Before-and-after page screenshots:
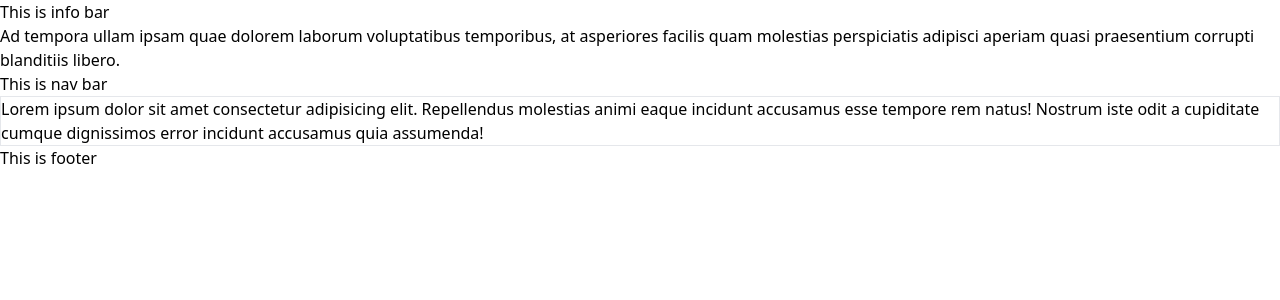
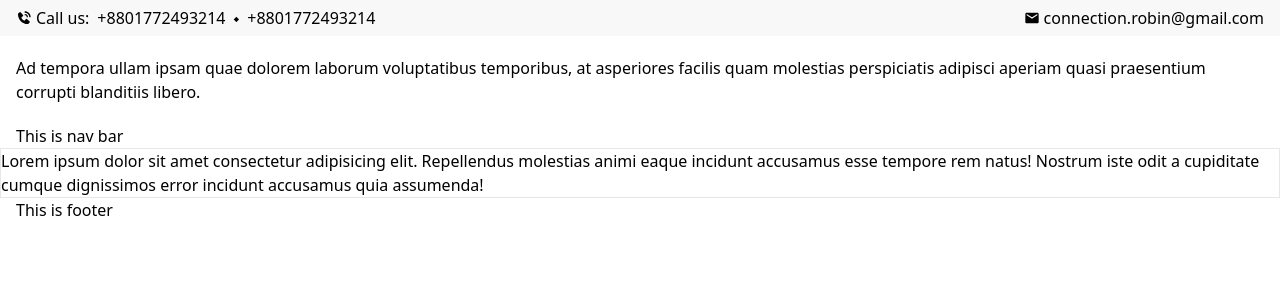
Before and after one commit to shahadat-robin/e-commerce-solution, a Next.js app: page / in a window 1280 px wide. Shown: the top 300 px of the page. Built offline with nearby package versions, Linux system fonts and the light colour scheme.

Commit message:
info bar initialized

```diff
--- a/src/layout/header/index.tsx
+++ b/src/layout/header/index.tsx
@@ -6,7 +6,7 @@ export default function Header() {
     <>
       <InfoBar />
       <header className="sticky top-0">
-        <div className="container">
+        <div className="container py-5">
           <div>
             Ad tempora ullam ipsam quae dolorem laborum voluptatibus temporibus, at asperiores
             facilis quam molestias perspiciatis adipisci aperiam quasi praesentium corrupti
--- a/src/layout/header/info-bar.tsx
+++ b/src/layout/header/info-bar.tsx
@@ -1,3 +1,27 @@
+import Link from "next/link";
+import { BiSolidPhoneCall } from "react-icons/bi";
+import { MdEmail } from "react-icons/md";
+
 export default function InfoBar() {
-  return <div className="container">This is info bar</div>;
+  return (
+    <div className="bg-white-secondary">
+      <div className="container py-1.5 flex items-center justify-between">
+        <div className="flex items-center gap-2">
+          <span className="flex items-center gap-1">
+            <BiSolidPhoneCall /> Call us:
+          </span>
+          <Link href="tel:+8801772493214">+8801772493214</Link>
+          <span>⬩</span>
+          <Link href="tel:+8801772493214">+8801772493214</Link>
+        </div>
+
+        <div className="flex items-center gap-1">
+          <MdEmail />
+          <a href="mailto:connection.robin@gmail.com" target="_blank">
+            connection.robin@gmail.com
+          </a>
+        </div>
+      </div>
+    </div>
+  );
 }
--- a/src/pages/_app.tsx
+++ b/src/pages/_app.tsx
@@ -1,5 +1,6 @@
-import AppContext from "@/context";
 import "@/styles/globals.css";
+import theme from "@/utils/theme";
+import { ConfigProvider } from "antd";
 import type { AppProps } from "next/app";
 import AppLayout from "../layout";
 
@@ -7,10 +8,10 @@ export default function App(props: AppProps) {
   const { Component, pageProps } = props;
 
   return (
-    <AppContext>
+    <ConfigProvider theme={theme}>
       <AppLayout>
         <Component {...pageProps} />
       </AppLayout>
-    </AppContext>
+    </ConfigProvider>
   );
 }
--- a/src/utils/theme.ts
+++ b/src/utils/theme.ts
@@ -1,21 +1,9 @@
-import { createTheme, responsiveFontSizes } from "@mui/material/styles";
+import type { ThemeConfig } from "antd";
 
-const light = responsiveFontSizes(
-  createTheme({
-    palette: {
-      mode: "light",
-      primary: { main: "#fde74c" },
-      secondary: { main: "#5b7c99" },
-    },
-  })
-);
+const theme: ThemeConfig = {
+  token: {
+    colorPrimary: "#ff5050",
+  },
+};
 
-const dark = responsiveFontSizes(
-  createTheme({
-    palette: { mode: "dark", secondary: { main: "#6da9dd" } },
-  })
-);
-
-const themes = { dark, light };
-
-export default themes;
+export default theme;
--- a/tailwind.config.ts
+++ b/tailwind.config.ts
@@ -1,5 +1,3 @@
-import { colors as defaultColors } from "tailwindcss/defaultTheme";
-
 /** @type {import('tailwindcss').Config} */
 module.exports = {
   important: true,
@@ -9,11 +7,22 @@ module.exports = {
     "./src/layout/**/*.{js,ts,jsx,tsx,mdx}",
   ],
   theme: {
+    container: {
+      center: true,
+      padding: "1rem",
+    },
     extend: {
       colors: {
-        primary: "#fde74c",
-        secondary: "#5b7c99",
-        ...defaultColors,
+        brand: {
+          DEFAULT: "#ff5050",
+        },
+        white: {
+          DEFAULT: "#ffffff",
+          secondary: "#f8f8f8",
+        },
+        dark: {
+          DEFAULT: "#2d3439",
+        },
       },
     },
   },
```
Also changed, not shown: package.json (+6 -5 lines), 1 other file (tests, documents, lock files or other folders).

▶ _WHAT YOU ARE ASKED TO DO_:
Make an exact copy of the records, pictures excluded.

▶ _SOLUTION TO THE PROBLEM_:
Before and after one commit to shahadat-robin/e-commerce-solution, a Next.js app: page / in a window 1280 px wide. Shown: the top 300 px of the page. Built offline with nearby package versions, Linux system fonts and the light colour scheme.

Commit message:
info bar initialized

```diff
--- a/src/layout/header/index.tsx
+++ b/src/layout/header/index.tsx
@@ -6,7 +6,7 @@ export default function Header() {
     <>
       <InfoBar />
       <header className="sticky top-0">
-        <div className="container">
+        <div className="container py-5">
           <div>
             Ad tempora ullam ipsam quae dolorem laborum voluptatibus temporibus, at asperiores
             facilis quam molestias perspiciatis adipisci aperiam quasi praesentium corrupti
--- a/src/layout/header/info-bar.tsx
+++ b/src/layout/header/info-bar.tsx
@@ -1,3 +1,27 @@
+import Link from "next/link";
+import { BiSolidPhoneCall } from "react-icons/bi";
+import { MdEmail } from "react-icons/md";
+
 export default function InfoBar() {
-  return <div className="container">This is info bar</div>;
+  return (
+    <div className="bg-white-secondary">
+      <div className="container py-1.5 flex items-center justify-between">
+        <div className="flex items-center gap-2">
+          <span className="flex items-center gap-1">
+            <BiSolidPhoneCall /> Call us:
+          </span>
+          <Link href="tel:+8801772493214">+8801772493214</Link>
+          <span>⬩</span>
+          <Link href="tel:+8801772493214">+8801772493214</Link>
+        </div>
+
+        <div className="flex items-center gap-1">
+          <MdEmail />
+          <a href="mailto:connection.robin@gmail.com" target="_blank">
+            connection.robin@gmail.com
+          </a>
+        </div>
+      </div>
+    </div>
+  );
 }
--- a/src/pages/_app.tsx
+++ b/src/pages/_app.tsx
@@ -1,5 +1,6 @@
-import AppContext from "@/context";
 import "@/styles/globals.css";
+import theme from "@/utils/theme";
+import { ConfigProvider } from "antd";
 import type { AppProps } from "next/app";
 import AppLayout from "../layout";
 
@@ -7,10 +8,10 @@ export default function App(props: AppProps) {
   const { Component, pageProps } = props;
 
   return (
-    <AppContext>
+    <ConfigProvider theme={theme}>
       <AppLayout>
         <Component {...pageProps} />
       </AppLayout>
-    </AppContext>
+    </ConfigProvider>
   );
 }
--- a/src/utils/theme.ts
+++ b/src/utils/theme.ts
@@ -1,21 +1,9 @@
-import { createTheme, responsiveFontSizes } from "@mui/material/styles";
+import type { ThemeConfig } from "antd";
 
-const light = responsiveFontSizes(
-  createTheme({
-    palette: {
-      mode: "light",
-      primary: { main: "#fde74c" },
-      secondary: { main: "#5b7c99" },
-    },
-  })
-);
+const theme: ThemeConfig = {
+  token: {
+    colorPrimary: "#ff5050",
+  },
+};
 
-const dark = responsiveFontSizes(
-  createTheme({
-    palette: { mode: "dark", secondary: { main: "#6da9dd" } },
-  })
-);
-
-const themes = { dark, light };
-
-export default themes;
+export default theme;
--- a/tailwind.config.ts
+++ b/tailwind.config.ts
@@ -1,5 +1,3 @@
-import { colors as defaultColors } from "tailwindcss/defaultTheme";
-
 /** @type {import('tailwindcss').Config} */
 module.exports = {
   important: true,
@@ -9,11 +7,22 @@ module.exports = {
     "./src/layout/**/*.{js,ts,jsx,tsx,mdx}",
   ],
   theme: {
+    container: {
+      center: true,
+      padding: "1rem",
+    },
     extend: {
       colors: {
-        primary: "#fde74c",
-        secondary: "#5b7c99",
-        ...defaultColors,
+        brand: {
+          DEFAULT: "#ff5050",
+        },
+        white: {
+          DEFAULT: "#ffffff",
+          secondary: "#f8f8f8",
+        },
+        dark: {
+          DEFAULT: "#2d3439",
+        },
       },
     },
   },
```
Also changed, not shown: package.json (+6 -5 lines), 1 other file (tests, documents, lock files or other folders).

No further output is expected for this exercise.